*** Entries provided ***

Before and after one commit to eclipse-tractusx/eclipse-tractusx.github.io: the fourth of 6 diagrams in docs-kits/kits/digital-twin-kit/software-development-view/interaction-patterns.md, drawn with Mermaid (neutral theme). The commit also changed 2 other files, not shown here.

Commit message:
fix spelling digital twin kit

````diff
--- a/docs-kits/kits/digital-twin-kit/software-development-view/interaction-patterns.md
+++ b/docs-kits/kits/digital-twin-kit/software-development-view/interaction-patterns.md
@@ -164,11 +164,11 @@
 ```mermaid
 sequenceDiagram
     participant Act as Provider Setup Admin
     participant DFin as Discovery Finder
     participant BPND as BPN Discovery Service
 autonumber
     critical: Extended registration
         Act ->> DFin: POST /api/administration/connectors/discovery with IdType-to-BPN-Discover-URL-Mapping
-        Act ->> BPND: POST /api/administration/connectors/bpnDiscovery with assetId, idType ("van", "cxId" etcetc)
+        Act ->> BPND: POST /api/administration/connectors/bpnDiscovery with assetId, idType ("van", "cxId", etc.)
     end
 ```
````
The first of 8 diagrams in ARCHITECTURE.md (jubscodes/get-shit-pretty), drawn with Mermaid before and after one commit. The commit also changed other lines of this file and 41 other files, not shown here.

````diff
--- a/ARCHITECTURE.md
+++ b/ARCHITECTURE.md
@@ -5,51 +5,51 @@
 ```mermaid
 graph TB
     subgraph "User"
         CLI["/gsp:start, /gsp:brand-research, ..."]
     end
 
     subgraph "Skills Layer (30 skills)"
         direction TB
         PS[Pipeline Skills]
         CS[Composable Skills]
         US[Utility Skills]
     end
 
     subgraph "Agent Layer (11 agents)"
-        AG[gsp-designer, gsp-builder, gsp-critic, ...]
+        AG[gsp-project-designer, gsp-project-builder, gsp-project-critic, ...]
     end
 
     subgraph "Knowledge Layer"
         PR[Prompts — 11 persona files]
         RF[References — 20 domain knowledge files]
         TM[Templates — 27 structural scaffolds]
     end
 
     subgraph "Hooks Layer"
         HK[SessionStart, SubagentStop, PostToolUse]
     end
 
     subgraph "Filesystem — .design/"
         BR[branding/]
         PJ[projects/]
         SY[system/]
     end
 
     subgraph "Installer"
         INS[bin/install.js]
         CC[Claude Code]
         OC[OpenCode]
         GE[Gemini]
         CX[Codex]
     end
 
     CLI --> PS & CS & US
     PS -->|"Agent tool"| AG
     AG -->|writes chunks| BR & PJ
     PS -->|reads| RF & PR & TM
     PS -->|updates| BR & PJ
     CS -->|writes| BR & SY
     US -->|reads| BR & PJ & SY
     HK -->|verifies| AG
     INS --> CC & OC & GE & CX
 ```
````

***

__What to produce__
Determine how many lines of the data above contain the string "Skills", and give the result with nothing else.

__Exercise output__
4